By Mark I. Pinsky
October 6, 2001
Diverse congregation. (FRANK RIVERA/EL SENTINEL)
As St. John Vianney Catholic Church prepares for tonight's annual Hispanic dance, Baile de la Hispanidad, different Latino groups - Puerto Ricans, Cubans, Colombians, Salvadorans and Mexicans - are doing their best to delicately balance the night's menu, music and customs in ways that accurately reflect the congregation's changing makeup.
That is no accident, according to the Rev. Miguel González, the congregation's associate pastor.
"We are a coat of many colors that enhances the parish and the community through its many gifts and rich traditions," he said. "We want everyone to feel at home here, to feel welcome."
Juggling cultures in an age of increasing diversity is never easy for a church, even when all of the cultures being juggled are Hispanic.
The South Orlando parish, with more than 4,000 families, is considered one of the most diverse in Central Florida, with newcomers and immigrants from more than three dozen countries, joining longtime English speakers. But by far the largest groups in the congregation are Spanish speakers, who make up just under half of the congregation. In Central Florida, the issues raised by diverse Hispanic cultures are not unique to the Catholic community. Large Protestant congregations in Orlando, like Iglesia Fuente de Agua Viva and Iglesia El Calvario, grapple with the same challenges, including the language of the sermons.
"I try to speak a Spanish that is not too provincial or regional, but more universal," said the Rev. Nino González, 49, of El Calvario. He takes care to avoid colloquialisms particular to one country.
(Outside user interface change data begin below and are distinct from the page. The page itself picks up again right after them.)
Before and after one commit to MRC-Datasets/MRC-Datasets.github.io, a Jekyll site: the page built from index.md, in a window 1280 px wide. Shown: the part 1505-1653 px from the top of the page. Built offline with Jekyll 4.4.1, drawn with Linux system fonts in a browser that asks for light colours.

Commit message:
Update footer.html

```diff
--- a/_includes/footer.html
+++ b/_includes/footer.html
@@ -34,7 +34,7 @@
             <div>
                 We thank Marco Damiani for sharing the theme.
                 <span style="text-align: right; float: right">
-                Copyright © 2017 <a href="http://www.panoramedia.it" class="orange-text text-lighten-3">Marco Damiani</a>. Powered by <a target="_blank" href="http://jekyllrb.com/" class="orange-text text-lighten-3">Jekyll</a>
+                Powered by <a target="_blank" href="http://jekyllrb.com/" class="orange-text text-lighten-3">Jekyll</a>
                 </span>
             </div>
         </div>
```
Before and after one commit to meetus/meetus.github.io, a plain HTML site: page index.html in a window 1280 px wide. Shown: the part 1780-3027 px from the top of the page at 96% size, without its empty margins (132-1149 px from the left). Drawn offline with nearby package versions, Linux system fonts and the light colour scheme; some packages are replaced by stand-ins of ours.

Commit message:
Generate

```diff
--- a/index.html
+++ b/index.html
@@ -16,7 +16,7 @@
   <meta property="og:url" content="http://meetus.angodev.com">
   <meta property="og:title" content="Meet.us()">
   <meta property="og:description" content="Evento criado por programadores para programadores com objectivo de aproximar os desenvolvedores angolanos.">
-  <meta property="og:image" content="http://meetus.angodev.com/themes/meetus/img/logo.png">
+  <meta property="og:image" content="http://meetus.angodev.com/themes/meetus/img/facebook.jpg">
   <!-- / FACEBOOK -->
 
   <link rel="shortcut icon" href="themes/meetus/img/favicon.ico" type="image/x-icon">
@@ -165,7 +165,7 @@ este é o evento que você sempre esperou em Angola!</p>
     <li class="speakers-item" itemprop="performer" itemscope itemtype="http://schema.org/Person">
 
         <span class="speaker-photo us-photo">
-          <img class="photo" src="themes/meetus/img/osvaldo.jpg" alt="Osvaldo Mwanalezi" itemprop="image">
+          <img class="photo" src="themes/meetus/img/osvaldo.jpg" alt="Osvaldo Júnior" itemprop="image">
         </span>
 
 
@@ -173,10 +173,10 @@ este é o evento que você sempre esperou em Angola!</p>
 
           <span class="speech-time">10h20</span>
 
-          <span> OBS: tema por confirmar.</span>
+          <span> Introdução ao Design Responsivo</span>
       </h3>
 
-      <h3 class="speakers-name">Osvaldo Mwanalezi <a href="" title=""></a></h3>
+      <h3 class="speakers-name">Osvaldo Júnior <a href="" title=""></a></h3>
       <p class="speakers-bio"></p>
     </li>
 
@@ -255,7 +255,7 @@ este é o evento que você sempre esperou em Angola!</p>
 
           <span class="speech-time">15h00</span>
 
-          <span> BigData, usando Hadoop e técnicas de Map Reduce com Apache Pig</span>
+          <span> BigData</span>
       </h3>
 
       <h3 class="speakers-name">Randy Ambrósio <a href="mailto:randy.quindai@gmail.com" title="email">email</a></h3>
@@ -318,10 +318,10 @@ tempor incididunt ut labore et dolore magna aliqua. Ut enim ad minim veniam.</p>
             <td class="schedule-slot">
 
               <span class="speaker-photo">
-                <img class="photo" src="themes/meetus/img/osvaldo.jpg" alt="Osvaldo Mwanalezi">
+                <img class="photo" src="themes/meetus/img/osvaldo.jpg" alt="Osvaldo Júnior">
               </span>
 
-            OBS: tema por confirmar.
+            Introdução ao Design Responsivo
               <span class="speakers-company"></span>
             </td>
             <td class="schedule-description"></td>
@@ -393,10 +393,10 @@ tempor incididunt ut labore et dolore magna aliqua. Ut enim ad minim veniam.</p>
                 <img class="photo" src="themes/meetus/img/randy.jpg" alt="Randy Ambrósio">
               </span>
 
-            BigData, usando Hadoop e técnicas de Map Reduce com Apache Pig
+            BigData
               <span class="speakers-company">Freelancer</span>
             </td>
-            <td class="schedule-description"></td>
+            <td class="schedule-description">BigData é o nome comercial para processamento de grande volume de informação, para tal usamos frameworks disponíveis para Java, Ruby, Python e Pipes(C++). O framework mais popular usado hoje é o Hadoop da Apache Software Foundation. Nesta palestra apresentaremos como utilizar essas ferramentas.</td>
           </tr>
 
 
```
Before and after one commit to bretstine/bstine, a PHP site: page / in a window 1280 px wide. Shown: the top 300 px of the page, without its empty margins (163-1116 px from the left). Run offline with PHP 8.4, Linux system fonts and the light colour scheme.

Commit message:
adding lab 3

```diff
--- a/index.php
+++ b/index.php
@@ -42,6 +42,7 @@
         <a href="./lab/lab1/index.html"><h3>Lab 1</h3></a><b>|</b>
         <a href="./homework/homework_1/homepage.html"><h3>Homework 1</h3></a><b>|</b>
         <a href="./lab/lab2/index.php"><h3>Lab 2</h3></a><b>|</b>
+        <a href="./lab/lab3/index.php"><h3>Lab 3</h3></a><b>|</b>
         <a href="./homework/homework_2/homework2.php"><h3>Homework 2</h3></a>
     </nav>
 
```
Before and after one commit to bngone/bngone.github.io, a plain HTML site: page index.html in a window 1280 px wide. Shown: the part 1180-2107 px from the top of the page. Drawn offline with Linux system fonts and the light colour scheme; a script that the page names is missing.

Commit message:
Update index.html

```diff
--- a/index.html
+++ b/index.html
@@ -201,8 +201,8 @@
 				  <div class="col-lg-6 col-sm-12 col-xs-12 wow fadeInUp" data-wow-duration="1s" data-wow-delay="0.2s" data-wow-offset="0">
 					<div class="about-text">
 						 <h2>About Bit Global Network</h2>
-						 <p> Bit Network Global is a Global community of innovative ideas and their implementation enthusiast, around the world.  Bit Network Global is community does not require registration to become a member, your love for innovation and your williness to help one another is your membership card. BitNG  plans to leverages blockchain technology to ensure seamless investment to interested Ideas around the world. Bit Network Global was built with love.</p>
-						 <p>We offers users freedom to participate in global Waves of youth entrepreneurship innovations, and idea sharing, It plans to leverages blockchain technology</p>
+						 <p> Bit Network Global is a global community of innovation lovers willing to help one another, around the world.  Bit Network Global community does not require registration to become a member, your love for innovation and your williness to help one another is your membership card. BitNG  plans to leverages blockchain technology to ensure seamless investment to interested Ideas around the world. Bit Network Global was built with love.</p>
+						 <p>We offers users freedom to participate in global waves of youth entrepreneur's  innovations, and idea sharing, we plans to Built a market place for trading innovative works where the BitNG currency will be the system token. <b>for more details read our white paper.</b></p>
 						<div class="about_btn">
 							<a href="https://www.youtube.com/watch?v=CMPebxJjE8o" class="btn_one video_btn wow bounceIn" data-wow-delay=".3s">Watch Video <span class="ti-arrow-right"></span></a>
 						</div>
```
At St. John Vianney, Miguel González - like Nino González a native of Puerto Rico - is acutely aware of the many linguistic differences between Spanish speakers from different countries and cultures when he delivers homilies.
"I try to be as conscious of that as I can," he said, "choosing words that convey the message across the board."
Similarly, González said that he and other congregation leaders try to choose worship music from throughout Latin America, because "that's the reality of our Hispanic presence here."
Tony Moreno, a 56-year-old financial planner, came from Cuba in 1961. He is involved in a number of ministries at the church, including the Spanish prayer group.
Hispanics from throughout Latin America and the Caribbean bring very different cultures to the parish, he said, but they are "united by language" and the high priority they place on family ties. In a sense, Moreno said, the congregation is a kind of extended family, made of people from disparate nations who have come to Central Florida in five different decades.
"That's the challenge," he said, "when we come together as a family, when we can learn from each other. That's the beauty of the Catholic Church. The beauty of the diversity is when we can learn from each other. You don't try to impose your culture, but learn other cultures. When Christ is first, the nationalities are second."